Content starts

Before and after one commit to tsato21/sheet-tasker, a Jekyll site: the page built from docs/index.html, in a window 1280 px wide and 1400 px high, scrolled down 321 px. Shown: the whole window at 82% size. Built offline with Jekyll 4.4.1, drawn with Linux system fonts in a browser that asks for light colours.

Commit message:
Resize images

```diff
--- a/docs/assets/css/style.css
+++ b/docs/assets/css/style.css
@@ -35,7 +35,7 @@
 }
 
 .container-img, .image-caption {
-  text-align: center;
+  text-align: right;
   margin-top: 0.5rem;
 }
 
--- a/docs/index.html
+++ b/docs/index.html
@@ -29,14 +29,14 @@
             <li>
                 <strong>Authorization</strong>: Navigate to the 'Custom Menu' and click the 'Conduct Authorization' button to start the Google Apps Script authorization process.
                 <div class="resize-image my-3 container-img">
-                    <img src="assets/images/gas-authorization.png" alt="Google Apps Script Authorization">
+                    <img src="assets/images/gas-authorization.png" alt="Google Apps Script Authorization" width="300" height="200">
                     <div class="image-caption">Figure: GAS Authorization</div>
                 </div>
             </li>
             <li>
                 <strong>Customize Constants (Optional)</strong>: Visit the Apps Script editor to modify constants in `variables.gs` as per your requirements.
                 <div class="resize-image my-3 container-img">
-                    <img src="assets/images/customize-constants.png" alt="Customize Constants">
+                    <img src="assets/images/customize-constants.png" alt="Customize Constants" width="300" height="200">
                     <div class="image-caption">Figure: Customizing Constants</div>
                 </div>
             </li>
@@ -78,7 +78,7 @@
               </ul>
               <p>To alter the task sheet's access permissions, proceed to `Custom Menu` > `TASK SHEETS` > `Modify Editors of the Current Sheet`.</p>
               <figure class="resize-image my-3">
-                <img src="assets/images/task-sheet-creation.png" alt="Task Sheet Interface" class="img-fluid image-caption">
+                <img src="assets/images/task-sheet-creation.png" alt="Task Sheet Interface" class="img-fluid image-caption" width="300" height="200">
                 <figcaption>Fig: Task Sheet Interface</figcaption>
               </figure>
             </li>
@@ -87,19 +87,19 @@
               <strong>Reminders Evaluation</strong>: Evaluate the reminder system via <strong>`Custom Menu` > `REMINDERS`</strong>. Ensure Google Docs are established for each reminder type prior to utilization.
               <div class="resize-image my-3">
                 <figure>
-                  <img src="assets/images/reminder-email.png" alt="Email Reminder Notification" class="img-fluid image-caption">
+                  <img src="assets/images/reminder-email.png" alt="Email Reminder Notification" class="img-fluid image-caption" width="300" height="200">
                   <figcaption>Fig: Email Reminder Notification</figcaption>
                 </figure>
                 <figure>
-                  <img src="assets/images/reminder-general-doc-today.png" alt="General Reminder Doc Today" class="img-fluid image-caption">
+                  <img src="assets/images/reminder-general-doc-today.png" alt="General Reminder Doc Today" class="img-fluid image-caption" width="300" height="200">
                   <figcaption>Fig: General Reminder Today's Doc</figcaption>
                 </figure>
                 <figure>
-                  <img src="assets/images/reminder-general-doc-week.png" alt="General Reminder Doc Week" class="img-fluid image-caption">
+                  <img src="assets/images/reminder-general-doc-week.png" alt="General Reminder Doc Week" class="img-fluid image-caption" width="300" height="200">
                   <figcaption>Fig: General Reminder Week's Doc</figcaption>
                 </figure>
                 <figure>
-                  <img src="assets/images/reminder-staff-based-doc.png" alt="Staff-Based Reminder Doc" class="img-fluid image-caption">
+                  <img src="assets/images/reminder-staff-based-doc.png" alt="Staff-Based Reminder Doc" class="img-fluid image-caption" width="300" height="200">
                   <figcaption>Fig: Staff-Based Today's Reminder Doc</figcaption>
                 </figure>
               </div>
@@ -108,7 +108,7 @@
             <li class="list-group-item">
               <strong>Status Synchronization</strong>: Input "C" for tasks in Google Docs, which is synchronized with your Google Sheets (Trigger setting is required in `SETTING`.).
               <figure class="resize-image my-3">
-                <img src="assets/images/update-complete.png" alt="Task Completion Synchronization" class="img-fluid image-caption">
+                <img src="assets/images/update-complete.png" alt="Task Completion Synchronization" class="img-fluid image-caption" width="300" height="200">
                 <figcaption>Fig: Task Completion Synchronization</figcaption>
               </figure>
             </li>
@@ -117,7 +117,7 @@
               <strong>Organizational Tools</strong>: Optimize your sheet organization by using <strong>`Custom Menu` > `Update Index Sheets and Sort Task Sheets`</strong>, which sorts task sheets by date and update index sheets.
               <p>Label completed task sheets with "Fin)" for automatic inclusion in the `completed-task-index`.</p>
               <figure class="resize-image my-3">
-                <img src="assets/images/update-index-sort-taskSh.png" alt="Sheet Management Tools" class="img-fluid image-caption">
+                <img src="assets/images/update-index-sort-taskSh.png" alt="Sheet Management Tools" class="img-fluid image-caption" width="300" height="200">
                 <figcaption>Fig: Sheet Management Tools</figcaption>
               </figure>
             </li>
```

Content ends

* [TASK OBJECTIVE] Repeat the data above. Change nothing.

* [RESULT OF THIS TASK]
Before and after one commit to tsato21/sheet-tasker, a Jekyll site: the page built from docs/index.html, in a window 1280 px wide and 1400 px high, scrolled down 321 px. Shown: the whole window at 82% size. Built offline with Jekyll 4.4.1, drawn with Linux system fonts in a browser that asks for light colours.

Commit message:
Resize images

```diff
--- a/docs/assets/css/style.css
+++ b/docs/assets/css/style.css
@@ -35,7 +35,7 @@
 }
 
 .container-img, .image-caption {
-  text-align: center;
+  text-align: right;
   margin-top: 0.5rem;
 }
 
--- a/docs/index.html
+++ b/docs/index.html
@@ -29,14 +29,14 @@
             <li>
                 <strong>Authorization</strong>: Navigate to the 'Custom Menu' and click the 'Conduct Authorization' button to start the Google Apps Script authorization process.
                 <div class="resize-image my-3 container-img">
-                    <img src="assets/images/gas-authorization.png" alt="Google Apps Script Authorization">
+                    <img src="assets/images/gas-authorization.png" alt="Google Apps Script Authorization" width="300" height="200">
                     <div class="image-caption">Figure: GAS Authorization</div>
                 </div>
             </li>
             <li>
                 <strong>Customize Constants (Optional)</strong>: Visit the Apps Script editor to modify constants in `variables.gs` as per your requirements.
                 <div class="resize-image my-3 container-img">
-                    <img src="assets/images/customize-constants.png" alt="Customize Constants">
+                    <img src="assets/images/customize-constants.png" alt="Customize Constants" width="300" height="200">
                     <div class="image-caption">Figure: Customizing Constants</div>
                 </div>
             </li>
@@ -78,7 +78,7 @@
               </ul>
               <p>To alter the task sheet's access permissions, proceed to `Custom Menu` > `TASK SHEETS` > `Modify Editors of the Current Sheet`.</p>
               <figure class="resize-image my-3">
-                <img src="assets/images/task-sheet-creation.png" alt="Task Sheet Interface" class="img-fluid image-caption">
+                <img src="assets/images/task-sheet-creation.png" alt="Task Sheet Interface" class="img-fluid image-caption" width="300" height="200">
                 <figcaption>Fig: Task Sheet Interface</figcaption>
               </figure>
             </li>
@@ -87,19 +87,19 @@
               <strong>Reminders Evaluation</strong>: Evaluate the reminder system via <strong>`Custom Menu` > `REMINDERS`</strong>. Ensure Google Docs are established for each reminder type prior to utilization.
               <div class="resize-image my-3">
                 <figure>
-                  <img src="assets/images/reminder-email.png" alt="Email Reminder Notification" class="img-fluid image-caption">
+                  <img src="assets/images/reminder-email.png" alt="Email Reminder Notification" class="img-fluid image-caption" width="300" height="200">
                   <figcaption>Fig: Email Reminder Notification</figcaption>
                 </figure>
                 <figure>
-                  <img src="assets/images/reminder-general-doc-today.png" alt="General Reminder Doc Today" class="img-fluid image-caption">
+                  <img src="assets/images/reminder-general-doc-today.png" alt="General Reminder Doc Today" class="img-fluid image-caption" width="300" height="200">
                   <figcaption>Fig: General Reminder Today's Doc</figcaption>
                 </figure>
                 <figure>
-                  <img src="assets/images/reminder-general-doc-week.png" alt="General Reminder Doc Week" class="img-fluid image-caption">
+                  <img src="assets/images/reminder-general-doc-week.png" alt="General Reminder Doc Week" class="img-fluid image-caption" width="300" height="200">
                   <figcaption>Fig: General Reminder Week's Doc</figcaption>
                 </figure>
                 <figure>
-                  <img src="assets/images/reminder-staff-based-doc.png" alt="Staff-Based Reminder Doc" class="img-fluid image-caption">
+                  <img src="assets/images/reminder-staff-based-doc.png" alt="Staff-Based Reminder Doc" class="img-fluid image-caption" width="300" height="200">
                   <figcaption>Fig: Staff-Based Today's Reminder Doc</figcaption>
                 </figure>
               </div>
@@ -108,7 +108,7 @@
             <li class="list-group-item">
               <strong>Status Synchronization</strong>: Input "C" for tasks in Google Docs, which is synchronized with your Google Sheets (Trigger setting is required in `SETTING`.).
               <figure class="resize-image my-3">
-                <img src="assets/images/update-complete.png" alt="Task Completion Synchronization" class="img-fluid image-caption">
+                <img src="assets/images/update-complete.png" alt="Task Completion Synchronization" class="img-fluid image-caption" width="300" height="200">
                 <figcaption>Fig: Task Completion Synchronization</figcaption>
               </figure>
             </li>
@@ -117,7 +117,7 @@
               <strong>Organizational Tools</strong>: Optimize your sheet organization by using <strong>`Custom Menu` > `Update Index Sheets and Sort Task Sheets`</strong>, which sorts task sheets by date and update index sheets.
               <p>Label completed task sheets with "Fin)" for automatic inclusion in the `completed-task-index`.</p>
               <figure class="resize-image my-3">
-                <img src="assets/images/update-index-sort-taskSh.png" alt="Sheet Management Tools" class="img-fluid image-caption">
+                <img src="assets/images/update-index-sort-taskSh.png" alt="Sheet Management Tools" class="img-fluid image-caption" width="300" height="200">
                 <figcaption>Fig: Sheet Management Tools</figcaption>
               </figure>
             </li>
```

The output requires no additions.